### Prompt
Please repeat only these lines, exactly: the one containing "First web file de Gonzalin en Atom." and all that come after it in the material.

(Data for review Opens)

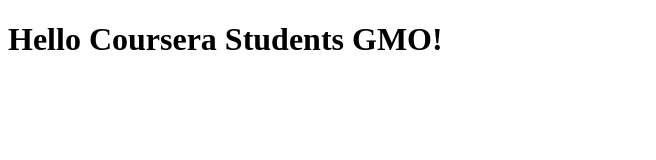
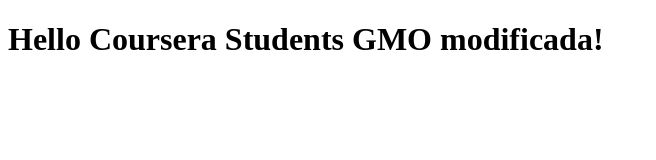
Before and after one commit to Gonzodl38/coursera-test, a plain HTML site: page index.html in a window 1280 px wide. Shown: the whole page, without its empty margins (0-656 px from the left). Drawn offline with Linux system fonts and the light colour scheme.

Commit message:
First web file de Gonzalin en Atom.

```diff
--- a/index.html
+++ b/index.html
@@ -5,6 +5,6 @@
     <title>Hello Coursera</title>
   </head>
   <body>
-    <h1>Hello Coursera Students GMO!</h1>
+    <h1>Hello Coursera Students GMO modificada!</h1>
   </body>
 </html>
```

(Data for review Closes)

### Your response
First web file de Gonzalin en Atom.

```diff
--- a/index.html
+++ b/index.html
@@ -5,6 +5,6 @@
     <title>Hello Coursera</title>
   </head>
   <body>
-    <h1>Hello Coursera Students GMO!</h1>
+    <h1>Hello Coursera Students GMO modificada!</h1>
   </body>
 </html>
```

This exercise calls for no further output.